Copper and wood accentuate the palette to create a visually stunning appeal. “Our attempt was to take advantage of the existing character of the space through our design and create emblematic indoors with the marriage of rustic and exquisite aesthetics,” says Patwardhan.

The outdoor seating makes for a rustic ambience inspired by Africa’s largely open landscapes; Photograph courtesy Amoeba Design Studio

In order to keep the structure sturdy and intact, the entire space was refurbished. The original corrugated GI sheets on the roof were replaced with clay tiles. A central skylight along the edge of the sloping roofs was added as a key design feature to dramatically change the light quality of the space and provide a connection to the outdoors. Black Kadappa stone flooring was laid in concentric circles with a bright red strip right below the centrally planned skylight. “The dynamic sky and moving clouds connect you with nature’s ever-changing artwork through the year.
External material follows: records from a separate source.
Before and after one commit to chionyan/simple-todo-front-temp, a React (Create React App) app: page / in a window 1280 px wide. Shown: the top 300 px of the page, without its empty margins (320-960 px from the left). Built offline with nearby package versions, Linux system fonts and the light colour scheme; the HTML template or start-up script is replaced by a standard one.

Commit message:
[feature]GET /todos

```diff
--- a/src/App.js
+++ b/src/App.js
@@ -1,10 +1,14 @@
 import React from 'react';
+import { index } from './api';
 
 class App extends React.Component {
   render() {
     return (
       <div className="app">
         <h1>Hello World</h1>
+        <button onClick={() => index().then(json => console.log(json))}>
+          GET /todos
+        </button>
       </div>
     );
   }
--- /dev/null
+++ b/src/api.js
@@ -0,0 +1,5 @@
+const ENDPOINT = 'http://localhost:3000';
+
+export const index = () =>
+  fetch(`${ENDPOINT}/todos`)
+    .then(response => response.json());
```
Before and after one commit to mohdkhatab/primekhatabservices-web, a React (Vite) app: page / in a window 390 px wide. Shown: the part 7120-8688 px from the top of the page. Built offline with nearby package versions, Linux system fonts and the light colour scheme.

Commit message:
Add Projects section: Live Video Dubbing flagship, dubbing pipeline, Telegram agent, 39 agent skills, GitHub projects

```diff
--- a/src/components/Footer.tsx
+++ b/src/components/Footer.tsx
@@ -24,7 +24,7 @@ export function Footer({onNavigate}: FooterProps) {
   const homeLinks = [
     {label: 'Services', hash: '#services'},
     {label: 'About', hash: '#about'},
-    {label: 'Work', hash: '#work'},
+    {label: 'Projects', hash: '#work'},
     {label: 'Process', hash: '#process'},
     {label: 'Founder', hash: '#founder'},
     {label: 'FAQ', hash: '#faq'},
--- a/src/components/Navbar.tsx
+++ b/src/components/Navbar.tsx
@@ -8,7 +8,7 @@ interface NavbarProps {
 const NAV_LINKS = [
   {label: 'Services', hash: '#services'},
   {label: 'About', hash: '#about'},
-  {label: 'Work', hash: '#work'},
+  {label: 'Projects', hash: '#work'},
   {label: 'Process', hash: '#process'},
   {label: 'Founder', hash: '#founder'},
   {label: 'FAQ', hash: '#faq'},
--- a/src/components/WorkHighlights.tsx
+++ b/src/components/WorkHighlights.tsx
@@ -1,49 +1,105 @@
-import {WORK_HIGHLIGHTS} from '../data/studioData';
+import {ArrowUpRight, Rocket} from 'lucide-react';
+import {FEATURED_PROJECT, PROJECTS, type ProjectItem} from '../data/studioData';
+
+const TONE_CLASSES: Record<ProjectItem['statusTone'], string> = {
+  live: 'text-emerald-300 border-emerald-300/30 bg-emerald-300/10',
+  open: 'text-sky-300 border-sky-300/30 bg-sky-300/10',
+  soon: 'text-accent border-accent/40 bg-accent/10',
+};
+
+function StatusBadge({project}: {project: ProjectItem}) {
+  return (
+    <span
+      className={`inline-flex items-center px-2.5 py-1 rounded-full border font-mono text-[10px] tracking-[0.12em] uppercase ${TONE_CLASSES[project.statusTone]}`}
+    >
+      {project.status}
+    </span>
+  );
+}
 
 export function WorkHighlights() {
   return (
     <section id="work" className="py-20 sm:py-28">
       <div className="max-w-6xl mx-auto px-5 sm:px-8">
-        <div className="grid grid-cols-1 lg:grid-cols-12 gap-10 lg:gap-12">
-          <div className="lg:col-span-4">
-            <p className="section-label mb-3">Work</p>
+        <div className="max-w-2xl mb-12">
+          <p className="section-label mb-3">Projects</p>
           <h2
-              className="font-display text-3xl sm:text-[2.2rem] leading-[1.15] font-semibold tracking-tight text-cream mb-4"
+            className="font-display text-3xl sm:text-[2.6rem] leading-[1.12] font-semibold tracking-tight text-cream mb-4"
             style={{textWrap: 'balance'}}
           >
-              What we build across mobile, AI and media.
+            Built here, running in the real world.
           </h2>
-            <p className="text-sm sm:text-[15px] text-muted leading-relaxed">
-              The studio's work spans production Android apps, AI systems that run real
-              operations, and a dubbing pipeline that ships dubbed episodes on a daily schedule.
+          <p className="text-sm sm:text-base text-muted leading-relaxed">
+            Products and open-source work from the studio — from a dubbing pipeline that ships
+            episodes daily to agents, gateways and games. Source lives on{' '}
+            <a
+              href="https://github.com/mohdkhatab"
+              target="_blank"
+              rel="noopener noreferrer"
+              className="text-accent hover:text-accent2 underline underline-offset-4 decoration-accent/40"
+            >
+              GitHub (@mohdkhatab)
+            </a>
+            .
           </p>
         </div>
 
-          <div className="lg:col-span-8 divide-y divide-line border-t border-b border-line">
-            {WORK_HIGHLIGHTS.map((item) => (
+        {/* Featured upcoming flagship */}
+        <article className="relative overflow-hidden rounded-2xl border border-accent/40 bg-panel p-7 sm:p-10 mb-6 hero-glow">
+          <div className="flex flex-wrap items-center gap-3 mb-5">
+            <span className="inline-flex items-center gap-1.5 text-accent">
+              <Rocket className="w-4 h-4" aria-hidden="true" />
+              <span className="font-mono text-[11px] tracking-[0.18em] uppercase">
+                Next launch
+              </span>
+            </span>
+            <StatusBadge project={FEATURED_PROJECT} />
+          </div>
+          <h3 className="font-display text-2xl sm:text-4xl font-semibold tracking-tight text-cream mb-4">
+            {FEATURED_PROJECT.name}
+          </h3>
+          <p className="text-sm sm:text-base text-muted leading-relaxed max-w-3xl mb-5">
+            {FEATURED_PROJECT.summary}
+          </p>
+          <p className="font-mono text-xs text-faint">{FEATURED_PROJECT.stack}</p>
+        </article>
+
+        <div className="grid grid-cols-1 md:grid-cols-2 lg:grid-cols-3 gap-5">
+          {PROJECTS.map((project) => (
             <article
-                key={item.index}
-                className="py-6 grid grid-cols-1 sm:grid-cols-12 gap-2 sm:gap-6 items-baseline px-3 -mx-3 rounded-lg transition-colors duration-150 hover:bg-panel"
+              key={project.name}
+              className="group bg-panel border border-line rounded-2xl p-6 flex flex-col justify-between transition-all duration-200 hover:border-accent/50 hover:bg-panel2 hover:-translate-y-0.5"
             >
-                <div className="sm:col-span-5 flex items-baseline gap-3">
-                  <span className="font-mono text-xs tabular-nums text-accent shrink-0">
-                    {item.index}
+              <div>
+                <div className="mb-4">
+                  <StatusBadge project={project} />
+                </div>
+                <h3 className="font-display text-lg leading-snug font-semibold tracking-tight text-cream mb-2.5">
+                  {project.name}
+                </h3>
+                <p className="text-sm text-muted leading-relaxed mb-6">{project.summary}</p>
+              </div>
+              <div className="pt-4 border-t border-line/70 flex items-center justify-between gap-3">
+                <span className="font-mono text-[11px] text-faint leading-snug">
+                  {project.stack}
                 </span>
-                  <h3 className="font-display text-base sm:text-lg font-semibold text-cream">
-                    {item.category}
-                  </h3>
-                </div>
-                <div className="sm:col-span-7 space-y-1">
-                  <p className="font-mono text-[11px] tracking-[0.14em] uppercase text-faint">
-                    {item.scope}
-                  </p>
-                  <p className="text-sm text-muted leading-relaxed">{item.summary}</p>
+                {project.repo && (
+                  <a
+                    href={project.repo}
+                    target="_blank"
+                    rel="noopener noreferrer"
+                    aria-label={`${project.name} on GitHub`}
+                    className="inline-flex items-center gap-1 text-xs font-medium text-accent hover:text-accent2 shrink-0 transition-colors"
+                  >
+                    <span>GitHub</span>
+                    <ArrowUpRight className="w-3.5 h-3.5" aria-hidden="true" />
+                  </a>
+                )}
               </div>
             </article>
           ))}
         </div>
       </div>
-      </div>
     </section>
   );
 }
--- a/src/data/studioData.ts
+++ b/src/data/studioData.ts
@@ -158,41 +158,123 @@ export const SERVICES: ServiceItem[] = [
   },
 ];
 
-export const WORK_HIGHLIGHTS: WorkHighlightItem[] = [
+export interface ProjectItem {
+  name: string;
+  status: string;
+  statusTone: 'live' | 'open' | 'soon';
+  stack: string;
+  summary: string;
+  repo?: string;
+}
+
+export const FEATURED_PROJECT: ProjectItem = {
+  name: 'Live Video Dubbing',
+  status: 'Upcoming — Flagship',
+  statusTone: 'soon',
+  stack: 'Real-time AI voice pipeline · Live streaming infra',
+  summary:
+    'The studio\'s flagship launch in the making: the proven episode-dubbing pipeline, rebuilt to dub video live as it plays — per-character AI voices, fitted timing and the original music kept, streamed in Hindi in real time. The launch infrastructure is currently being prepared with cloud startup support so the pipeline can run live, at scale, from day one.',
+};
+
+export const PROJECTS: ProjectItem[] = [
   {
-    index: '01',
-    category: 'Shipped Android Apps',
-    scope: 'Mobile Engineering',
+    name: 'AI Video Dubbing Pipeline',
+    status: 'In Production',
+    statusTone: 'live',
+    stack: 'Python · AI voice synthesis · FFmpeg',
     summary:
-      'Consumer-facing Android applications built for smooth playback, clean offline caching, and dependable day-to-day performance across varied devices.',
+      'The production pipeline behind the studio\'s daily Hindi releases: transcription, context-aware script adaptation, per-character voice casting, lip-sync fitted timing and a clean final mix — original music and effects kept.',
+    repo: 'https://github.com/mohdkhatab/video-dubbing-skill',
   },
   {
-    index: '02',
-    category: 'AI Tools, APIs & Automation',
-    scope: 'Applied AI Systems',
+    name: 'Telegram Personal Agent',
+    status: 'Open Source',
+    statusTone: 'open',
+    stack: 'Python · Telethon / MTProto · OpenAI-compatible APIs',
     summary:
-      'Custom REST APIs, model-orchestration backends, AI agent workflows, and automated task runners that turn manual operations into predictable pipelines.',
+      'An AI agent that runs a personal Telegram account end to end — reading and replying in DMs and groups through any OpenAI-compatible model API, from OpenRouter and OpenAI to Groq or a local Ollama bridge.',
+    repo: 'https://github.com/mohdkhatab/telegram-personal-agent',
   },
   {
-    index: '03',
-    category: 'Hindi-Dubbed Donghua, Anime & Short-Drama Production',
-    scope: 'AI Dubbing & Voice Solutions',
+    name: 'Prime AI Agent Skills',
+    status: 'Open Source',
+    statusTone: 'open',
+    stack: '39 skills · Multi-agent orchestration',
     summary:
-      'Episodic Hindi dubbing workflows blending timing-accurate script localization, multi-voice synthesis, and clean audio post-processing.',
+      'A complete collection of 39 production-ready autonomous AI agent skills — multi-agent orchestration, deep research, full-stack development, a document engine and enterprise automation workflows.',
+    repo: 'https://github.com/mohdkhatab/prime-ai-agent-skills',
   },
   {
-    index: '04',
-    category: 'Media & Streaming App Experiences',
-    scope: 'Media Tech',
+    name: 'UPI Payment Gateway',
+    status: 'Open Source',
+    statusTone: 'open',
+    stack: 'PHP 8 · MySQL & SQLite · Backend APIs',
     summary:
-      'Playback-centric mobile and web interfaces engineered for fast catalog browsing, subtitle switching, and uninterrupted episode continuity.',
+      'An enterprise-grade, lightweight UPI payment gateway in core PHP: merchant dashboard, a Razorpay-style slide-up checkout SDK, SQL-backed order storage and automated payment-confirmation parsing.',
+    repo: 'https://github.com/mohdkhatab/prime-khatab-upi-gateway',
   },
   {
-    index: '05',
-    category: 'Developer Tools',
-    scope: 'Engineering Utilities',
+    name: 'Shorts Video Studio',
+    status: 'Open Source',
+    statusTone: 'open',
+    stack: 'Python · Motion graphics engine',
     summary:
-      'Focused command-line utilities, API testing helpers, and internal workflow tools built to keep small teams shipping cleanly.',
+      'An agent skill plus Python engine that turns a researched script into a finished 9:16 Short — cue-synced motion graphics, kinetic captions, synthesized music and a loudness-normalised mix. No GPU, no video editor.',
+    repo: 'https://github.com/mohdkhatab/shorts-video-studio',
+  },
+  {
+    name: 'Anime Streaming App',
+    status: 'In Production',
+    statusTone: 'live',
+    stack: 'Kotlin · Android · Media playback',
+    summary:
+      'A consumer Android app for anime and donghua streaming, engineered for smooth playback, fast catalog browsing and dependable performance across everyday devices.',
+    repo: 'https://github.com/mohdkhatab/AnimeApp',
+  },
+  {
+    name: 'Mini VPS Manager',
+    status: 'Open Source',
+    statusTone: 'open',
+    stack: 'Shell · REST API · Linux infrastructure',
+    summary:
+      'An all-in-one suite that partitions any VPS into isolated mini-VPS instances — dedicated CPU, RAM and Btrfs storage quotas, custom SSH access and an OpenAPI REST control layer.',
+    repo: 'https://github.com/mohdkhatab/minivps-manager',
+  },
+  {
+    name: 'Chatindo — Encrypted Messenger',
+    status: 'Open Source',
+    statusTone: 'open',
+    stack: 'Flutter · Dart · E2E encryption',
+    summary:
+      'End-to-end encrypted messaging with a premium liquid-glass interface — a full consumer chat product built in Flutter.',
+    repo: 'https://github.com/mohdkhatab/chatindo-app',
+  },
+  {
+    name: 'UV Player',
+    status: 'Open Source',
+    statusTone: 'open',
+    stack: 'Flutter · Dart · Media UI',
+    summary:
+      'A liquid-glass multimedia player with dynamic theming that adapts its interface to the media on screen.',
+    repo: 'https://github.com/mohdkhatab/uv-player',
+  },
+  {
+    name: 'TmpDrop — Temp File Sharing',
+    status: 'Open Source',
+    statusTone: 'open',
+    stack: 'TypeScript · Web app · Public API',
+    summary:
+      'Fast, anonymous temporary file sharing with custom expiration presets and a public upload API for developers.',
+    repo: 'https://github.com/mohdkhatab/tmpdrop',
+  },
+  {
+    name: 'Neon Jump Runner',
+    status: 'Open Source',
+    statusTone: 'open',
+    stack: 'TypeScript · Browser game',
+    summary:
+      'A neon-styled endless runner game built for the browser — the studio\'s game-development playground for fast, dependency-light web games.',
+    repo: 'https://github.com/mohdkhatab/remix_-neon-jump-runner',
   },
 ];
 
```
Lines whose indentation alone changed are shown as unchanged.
During monsoon, there’s nothing less magical than dining ‘in the rain’,” adds Shah.

The zone under the central skylight is highlighted in red; Photograph courtesy Amoeba Design Studio

Diverse seating configurations—including clusters of booths as well as a long, community table—allow versatile social engagement. Meanwhile, natural terracotta stone and inbuilt cement seats, enhanced with green-hued cushions and surrounding plants, make up the outdoor section.

Pan African hues of red and black are used in the interiors, where they are complemented with the use of wood; Photograph courtesy Amoeba Design Studio

A customised, back-lit bar with art deco chandeliers is positioned as a focal attraction. It is surrounded by a dark colour palette that represents the dense, tropical lands of Africa, complemented with wooden and metallic accents. Personal touches such as deriving table numbers based on the birthdates of every person associated with the project—right from the carpenter to the designer—are part of a unique narrative. “This simple gesture creates a sense of belonging for everyone, who’s played an integral role in this project,” concludes Shah.